Defining the Genetic Algorithm

When discussing how cBots could be optimised, we have mentioned that cBots can be refined using the 'generic algorithm' method. In this guide, we explain exactly what it is and how it works.

The generic algorithm method is based on the natural selection theory. This theory states that only the fittest individuals survive for subsequent reproduction.

In cBot optimisation, each optimisation pass is considered an 'individual'. To evaluate individual passes, the genetic algorithm calculates a certain fitness score for each pass and compares this score against all other passes.

For it to work, the generic algorithms needs an initial population. To generate it, the optimiser will run several different passes with randomised parameters. After creating its initial population, the algorithm will start the process of finding the fittest optimisation pass. This process continues until the fitness scores of 'child' passes start stagnating and converging. At this point, the algorithm is stopped.

Genetic Algorithm Stages

Any genetic algorithm has the following stages.

graph TB
  B([Selection]) ==> C([Crossover]);
  C ==> D([Mutation]);
  D ==> B;

The stages are explained as follows.


During this stage, the algorithm finds two fittest optimisation passes using their respective fitness scores.


After finding the two fittest optimisation passes, the algorithm uses them to create new 'child' (or 'offspring') passes by using combinations of the parameter values of both of the 'parent' passes.


If your cBot has four different parameters for optimisation, the algorithm will get the values of the first and second parameters of 'offspring' passes from one 'parent' and the third and fourth parameters from the second 'parent'.


At this stage, the algorithm 'mutates' the 'offspring' passes by randomly modifying one or more parameter values.

After the mutation stage, the optimiser will run a new 'offspring' optimization pass.
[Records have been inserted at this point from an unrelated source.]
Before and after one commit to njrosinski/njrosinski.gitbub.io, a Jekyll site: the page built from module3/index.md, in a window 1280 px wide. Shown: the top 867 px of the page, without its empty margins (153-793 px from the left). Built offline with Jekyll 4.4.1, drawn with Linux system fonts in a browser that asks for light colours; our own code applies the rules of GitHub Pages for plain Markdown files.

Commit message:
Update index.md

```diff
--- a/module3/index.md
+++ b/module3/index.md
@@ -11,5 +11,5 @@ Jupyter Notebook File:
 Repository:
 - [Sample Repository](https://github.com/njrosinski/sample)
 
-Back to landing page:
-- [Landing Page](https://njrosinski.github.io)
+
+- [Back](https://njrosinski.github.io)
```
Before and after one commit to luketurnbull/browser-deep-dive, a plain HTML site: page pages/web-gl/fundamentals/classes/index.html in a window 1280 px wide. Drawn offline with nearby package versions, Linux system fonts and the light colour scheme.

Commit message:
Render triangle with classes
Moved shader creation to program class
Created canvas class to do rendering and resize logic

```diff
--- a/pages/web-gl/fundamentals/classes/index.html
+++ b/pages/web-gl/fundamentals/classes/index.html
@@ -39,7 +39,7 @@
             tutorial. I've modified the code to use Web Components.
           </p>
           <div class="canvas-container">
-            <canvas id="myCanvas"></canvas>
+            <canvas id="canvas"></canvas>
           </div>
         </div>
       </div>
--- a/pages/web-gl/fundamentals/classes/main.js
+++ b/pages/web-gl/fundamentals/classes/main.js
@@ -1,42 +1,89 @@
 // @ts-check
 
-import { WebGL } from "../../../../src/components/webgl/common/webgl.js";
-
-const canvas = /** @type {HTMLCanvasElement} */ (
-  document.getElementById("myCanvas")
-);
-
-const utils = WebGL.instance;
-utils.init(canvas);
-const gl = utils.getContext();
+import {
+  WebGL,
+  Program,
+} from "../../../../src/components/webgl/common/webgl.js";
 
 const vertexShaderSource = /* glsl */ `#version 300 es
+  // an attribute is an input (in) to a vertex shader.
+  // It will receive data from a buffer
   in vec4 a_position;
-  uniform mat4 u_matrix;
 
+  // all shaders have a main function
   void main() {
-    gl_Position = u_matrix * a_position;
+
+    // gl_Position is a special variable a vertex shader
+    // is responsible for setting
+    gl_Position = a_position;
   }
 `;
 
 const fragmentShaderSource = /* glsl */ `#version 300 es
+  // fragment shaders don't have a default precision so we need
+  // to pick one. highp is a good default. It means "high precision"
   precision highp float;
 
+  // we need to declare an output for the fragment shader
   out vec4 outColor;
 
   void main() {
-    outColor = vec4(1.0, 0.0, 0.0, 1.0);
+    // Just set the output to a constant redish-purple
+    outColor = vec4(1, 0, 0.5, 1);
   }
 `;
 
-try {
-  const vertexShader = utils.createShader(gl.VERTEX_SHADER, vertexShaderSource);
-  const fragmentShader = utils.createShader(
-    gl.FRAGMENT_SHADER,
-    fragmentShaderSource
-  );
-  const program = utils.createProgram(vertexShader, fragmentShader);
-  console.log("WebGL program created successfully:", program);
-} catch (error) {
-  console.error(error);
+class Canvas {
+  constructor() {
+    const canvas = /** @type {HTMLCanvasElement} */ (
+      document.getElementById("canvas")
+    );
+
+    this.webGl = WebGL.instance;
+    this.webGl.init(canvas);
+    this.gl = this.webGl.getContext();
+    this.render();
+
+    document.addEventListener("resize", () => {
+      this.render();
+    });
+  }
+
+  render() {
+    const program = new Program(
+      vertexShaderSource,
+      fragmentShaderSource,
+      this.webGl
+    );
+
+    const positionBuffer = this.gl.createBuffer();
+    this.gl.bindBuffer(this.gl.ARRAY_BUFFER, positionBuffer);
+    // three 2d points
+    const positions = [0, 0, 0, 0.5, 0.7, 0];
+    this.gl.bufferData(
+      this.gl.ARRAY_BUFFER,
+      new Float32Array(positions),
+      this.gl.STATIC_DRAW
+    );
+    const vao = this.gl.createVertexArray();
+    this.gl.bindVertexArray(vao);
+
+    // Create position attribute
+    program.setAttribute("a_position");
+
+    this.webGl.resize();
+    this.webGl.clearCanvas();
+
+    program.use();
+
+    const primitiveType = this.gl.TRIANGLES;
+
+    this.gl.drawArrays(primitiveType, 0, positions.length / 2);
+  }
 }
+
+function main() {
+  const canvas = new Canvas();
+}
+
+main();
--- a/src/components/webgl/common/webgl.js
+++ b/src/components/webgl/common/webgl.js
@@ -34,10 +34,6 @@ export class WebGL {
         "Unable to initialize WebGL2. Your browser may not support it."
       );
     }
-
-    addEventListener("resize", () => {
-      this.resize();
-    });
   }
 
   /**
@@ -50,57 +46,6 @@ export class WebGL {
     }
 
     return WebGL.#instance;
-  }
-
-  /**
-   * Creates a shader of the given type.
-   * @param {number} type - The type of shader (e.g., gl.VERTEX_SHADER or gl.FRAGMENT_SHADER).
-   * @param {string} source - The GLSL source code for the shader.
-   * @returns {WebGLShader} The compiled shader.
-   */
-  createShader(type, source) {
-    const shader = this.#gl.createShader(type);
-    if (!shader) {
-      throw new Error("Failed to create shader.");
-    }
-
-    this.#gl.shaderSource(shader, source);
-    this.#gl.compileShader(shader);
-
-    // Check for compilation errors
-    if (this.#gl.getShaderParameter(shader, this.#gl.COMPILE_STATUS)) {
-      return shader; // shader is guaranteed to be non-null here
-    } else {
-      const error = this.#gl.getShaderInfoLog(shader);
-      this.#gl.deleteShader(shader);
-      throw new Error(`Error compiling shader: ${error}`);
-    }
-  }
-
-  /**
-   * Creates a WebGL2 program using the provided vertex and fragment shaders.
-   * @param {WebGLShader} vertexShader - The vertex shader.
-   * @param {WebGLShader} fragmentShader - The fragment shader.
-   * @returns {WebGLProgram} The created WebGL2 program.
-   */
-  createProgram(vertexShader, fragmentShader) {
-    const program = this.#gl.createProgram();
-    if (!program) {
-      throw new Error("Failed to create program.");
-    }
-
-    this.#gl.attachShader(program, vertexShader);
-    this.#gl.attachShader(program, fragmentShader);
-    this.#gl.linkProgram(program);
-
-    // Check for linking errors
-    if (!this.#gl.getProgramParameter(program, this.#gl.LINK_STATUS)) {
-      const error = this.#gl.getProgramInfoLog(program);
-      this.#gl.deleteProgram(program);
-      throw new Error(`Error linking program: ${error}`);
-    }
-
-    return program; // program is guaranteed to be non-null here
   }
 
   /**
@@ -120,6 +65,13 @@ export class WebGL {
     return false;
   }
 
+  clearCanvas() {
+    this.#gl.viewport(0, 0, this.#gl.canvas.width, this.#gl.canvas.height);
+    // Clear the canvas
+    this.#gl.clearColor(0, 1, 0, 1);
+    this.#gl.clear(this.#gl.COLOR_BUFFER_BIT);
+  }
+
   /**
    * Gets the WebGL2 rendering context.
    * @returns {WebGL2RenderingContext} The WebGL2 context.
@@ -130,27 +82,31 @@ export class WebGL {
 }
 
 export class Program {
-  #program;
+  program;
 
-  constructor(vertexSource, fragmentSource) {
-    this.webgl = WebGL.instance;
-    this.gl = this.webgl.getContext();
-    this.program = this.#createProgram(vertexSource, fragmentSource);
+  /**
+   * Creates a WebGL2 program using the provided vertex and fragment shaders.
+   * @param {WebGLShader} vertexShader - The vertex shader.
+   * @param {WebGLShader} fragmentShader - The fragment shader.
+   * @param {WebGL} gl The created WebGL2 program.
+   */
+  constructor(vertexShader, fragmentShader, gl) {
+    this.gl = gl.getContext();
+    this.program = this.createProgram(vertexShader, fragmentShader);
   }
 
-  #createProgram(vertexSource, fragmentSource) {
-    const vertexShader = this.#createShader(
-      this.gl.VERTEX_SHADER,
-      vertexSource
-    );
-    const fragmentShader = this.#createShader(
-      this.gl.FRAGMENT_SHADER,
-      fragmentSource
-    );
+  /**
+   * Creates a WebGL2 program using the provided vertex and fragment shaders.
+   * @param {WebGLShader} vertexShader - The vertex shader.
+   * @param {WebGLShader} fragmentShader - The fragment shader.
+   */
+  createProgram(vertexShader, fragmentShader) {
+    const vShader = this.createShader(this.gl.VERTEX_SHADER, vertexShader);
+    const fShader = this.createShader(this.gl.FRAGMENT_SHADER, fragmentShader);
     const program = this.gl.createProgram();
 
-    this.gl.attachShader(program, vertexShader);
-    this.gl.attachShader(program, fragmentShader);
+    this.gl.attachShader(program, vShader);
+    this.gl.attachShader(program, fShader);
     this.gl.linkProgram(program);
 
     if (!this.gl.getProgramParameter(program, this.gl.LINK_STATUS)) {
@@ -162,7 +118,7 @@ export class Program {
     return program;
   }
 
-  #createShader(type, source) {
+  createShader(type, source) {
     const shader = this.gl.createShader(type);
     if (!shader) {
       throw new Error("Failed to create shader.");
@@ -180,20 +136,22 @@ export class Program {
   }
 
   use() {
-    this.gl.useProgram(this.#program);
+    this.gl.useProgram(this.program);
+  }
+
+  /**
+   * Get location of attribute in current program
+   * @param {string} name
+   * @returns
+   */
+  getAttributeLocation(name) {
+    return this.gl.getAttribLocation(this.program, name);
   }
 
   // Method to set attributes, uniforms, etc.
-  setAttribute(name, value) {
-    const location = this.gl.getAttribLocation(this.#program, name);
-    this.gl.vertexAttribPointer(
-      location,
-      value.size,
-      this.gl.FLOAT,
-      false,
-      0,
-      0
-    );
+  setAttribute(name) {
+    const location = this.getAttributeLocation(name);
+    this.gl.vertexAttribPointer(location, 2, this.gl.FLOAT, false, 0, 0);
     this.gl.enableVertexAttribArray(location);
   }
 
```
Subsequently, it will repeat all stages but only if the fitness score of an 'offspring' pass was higher than the last fittest optimisation pass. Such an outcome would mean that there is room for improvement, indicating that optimisation should continue.

Otherwise, the algorithm will increase its stagnation counter. If the stagnation counter reaches the value of the algorithm stagnation period parameter, the optimisation process will be automatically stopped.

Genetic Algorithm Parameters

The genetic algorithm has several parameters that it uses during its lifetime. These parameters cannot be changed.

Parameter Definition
Population Size The maximum size of a population or the maximum number of passes made during each optimization iteration.
Max Iteration Count The maximum number of optimization iterations performed by the algorithm.
Stagnation Period The maximum value of the stagnation counter. If this value is reached, the algorithm is stopped.
Elite Percentage This value is used to select an X% of individuals with the highest fitness scores from the current algorithm iteration. These passes will 'survive' to the next iteration.
Tournament Size Percentage This value is used to select an X% of individuals from an iteration for finding 'parent' passes.
Migrans Percentage This value is used to add an X% of randomly created passes during each new iteration or population generation.
Mutation Percentage The percentage of the parameters of 'offspring' passes to be mutated.
Mutation Probability Percentage The percentage of 'offspring' passes that to be mutated. The passes not included in this percentage will not go through the mutation stage.